To do :: For the word "change", count the lines below that contain it. Give the number alone.

◇ ◇ ◇ ◇

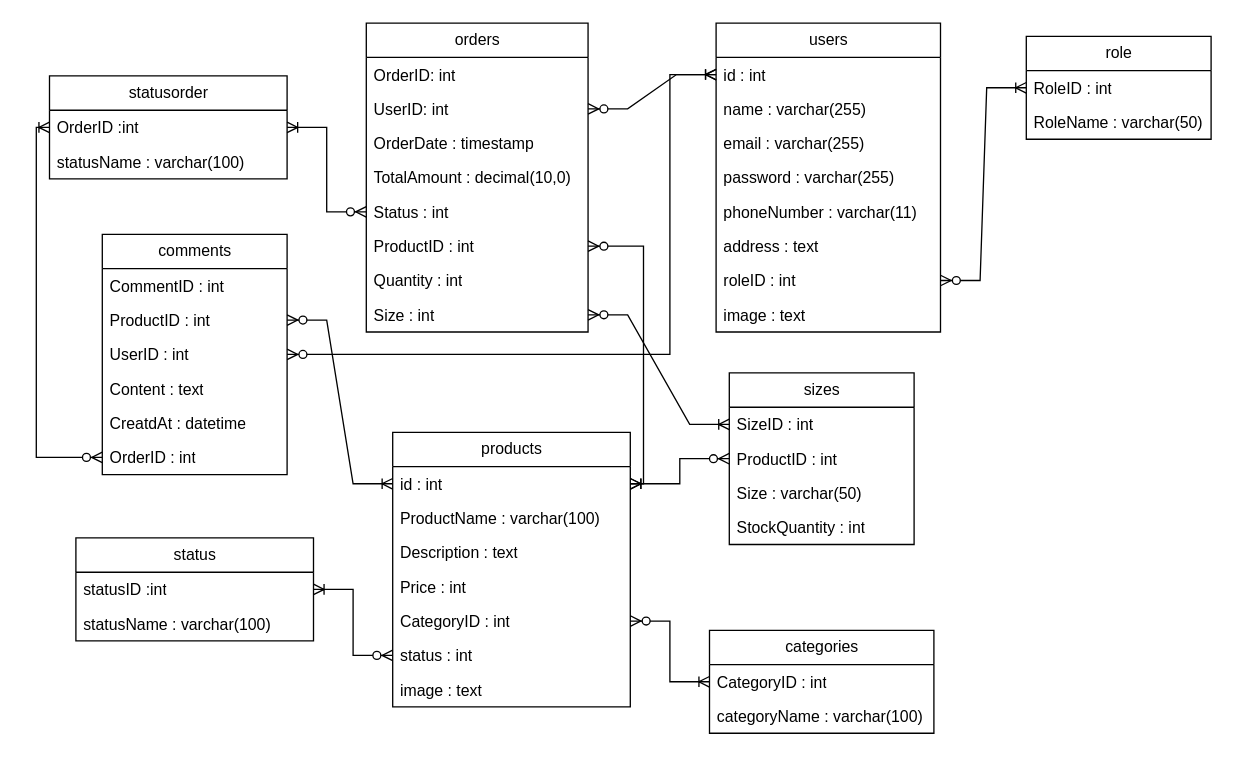
Above: ERDnhom1.drawio in ShiroNeee/du_an_1 (draw.io), before the change. Source tidied: cells renumbered, new cells numbered last; positions are measured from the earlier drawing's top-left corner, leaving out a move shared by most shapes. Both pictures are drawn from the tidied source at 132%, with x=0, y=0 at pixel (49, 22).
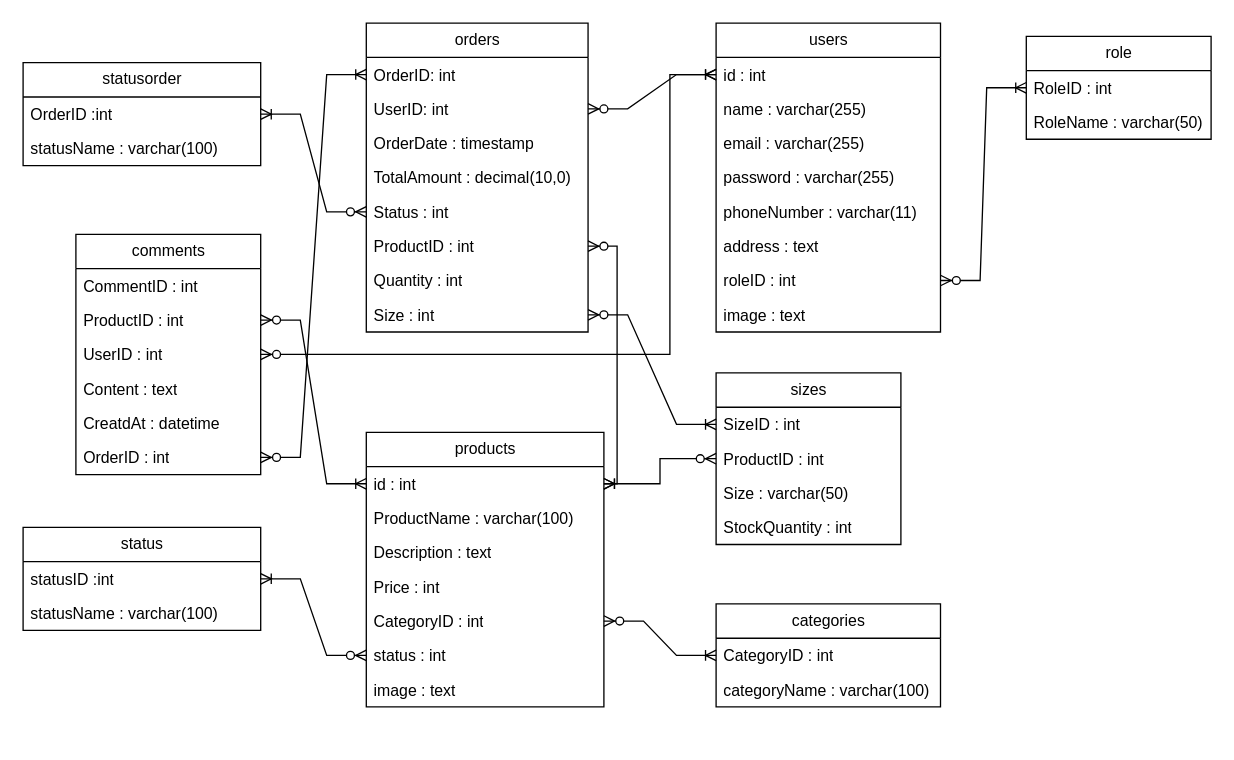
Above is the later version.

Commit message:
Cập nhật ERDnhom1.drawio

The change refers to these unchanged cells:
```xml
<mxCell id="11" value="OrderID: int" style="text;strokeColor=none;fillColor=none;align=left;verticalAlign=top;spacingLeft=4;spacingRight=4;overflow=hidden;points=[[0,0.5],[1,0.5]];portConstraint=eastwest;whiteSpace=wrap;html=1;" parent="10" vertex="1">
  <mxGeometry y="26" width="168" height="26" as="geometry" />
</mxCell>
<mxCell id="20" value="OrderID :int" style="text;strokeColor=none;fillColor=none;align=left;verticalAlign=top;spacingLeft=4;spacingRight=4;overflow=hidden;points=[[0,0.5],[1,0.5]];portConstraint=eastwest;whiteSpace=wrap;html=1;" parent="19" vertex="1">
  <mxGeometry y="26" width="180" height="26" as="geometry" />
</mxCell>
<mxCell id="51" value="OrderID : int" style="text;strokeColor=none;fillColor=none;align=left;verticalAlign=top;spacingLeft=4;spacingRight=4;overflow=hidden;points=[[0,0.5],[1,0.5]];portConstraint=eastwest;whiteSpace=wrap;html=1;" parent="45" vertex="1">
  <mxGeometry y="156" width="140" height="26" as="geometry" />
</mxCell>
```

Diff of the diagram source:
```diff
@@
     <mxCell id="2" value="products" style="swimlane;fontStyle=0;horizontal=1;startSize=26;fillColor=none;html=1;" parent="1" vertex="1">
-      <mxGeometry x="260" y="310" width="180" height="208" as="geometry" />
+      <mxGeometry x="240" y="310" width="180" height="208" as="geometry" />
     </mxCell>
@@
     <mxCell id="19" value="statusorder" style="swimlane;fontStyle=0;horizontal=1;startSize=26;fillColor=none;html=1;" parent="1" vertex="1">
-      <mxGeometry y="40" width="180" height="78" as="geometry" />
+      <mxGeometry x="-20" y="30" width="180" height="78" as="geometry" />
     </mxCell>
@@
     <mxCell id="22" value="status" style="swimlane;fontStyle=0;horizontal=1;startSize=26;fillColor=none;html=1;" parent="1" vertex="1">
-      <mxGeometry x="20" y="390" width="180" height="78" as="geometry" />
+      <mxGeometry x="-20" y="382" width="180" height="78" as="geometry" />
     </mxCell>
@@
     <mxCell id="34" value="sizes" style="swimlane;fontStyle=0;horizontal=1;startSize=26;fillColor=none;html=1;" parent="1" vertex="1">
-      <mxGeometry x="515" y="265" width="140" height="130" as="geometry" />
+      <mxGeometry x="505" y="265" width="140" height="130" as="geometry" />
     </mxCell>
@@
     <mxCell id="39" value="categories" style="swimlane;fontStyle=0;horizontal=1;startSize=26;fillColor=none;html=1;" parent="1" vertex="1">
-      <mxGeometry x="500" y="460" width="170" height="78" as="geometry" />
+      <mxGeometry x="505" y="440" width="170" height="78" as="geometry" />
     </mxCell>
@@
     <mxCell id="45" value="comments" style="swimlane;fontStyle=0;horizontal=1;startSize=26;fillColor=none;html=1;" parent="1" vertex="1">
-      <mxGeometry x="40" y="160" width="140" height="182" as="geometry" />
+      <mxGeometry x="20" y="160" width="140" height="182" as="geometry" />
     </mxCell>
@@
-    <mxCell id="52" style="edgeStyle=orthogonalEdgeStyle;fontSize=12;html=1;endArrow=ERoneToMany;startArrow=ERzeroToMany;rounded=0;entryX=0;entryY=0.5;entryDx=0;entryDy=0;exitX=0;exitY=0.5;exitDx=0;exitDy=0;" parent="1" edge="1" source="51" target="20">
-      <mxGeometry relative="1" as="geometry" />
-    </mxCell>
@@
+    <mxCell id="63" style="edgeStyle=entityRelationEdgeStyle;fontSize=12;html=1;endArrow=ERoneToMany;startArrow=ERzeroToMany;rounded=0;exitX=1;exitY=0.5;exitDx=0;exitDy=0;" parent="1" edge="1" source="51" target="11">
+      <mxGeometry relative="1" as="geometry" />
+    </mxCell>
```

◇ ◇ ◇ ◇

Response for this exercise :: 2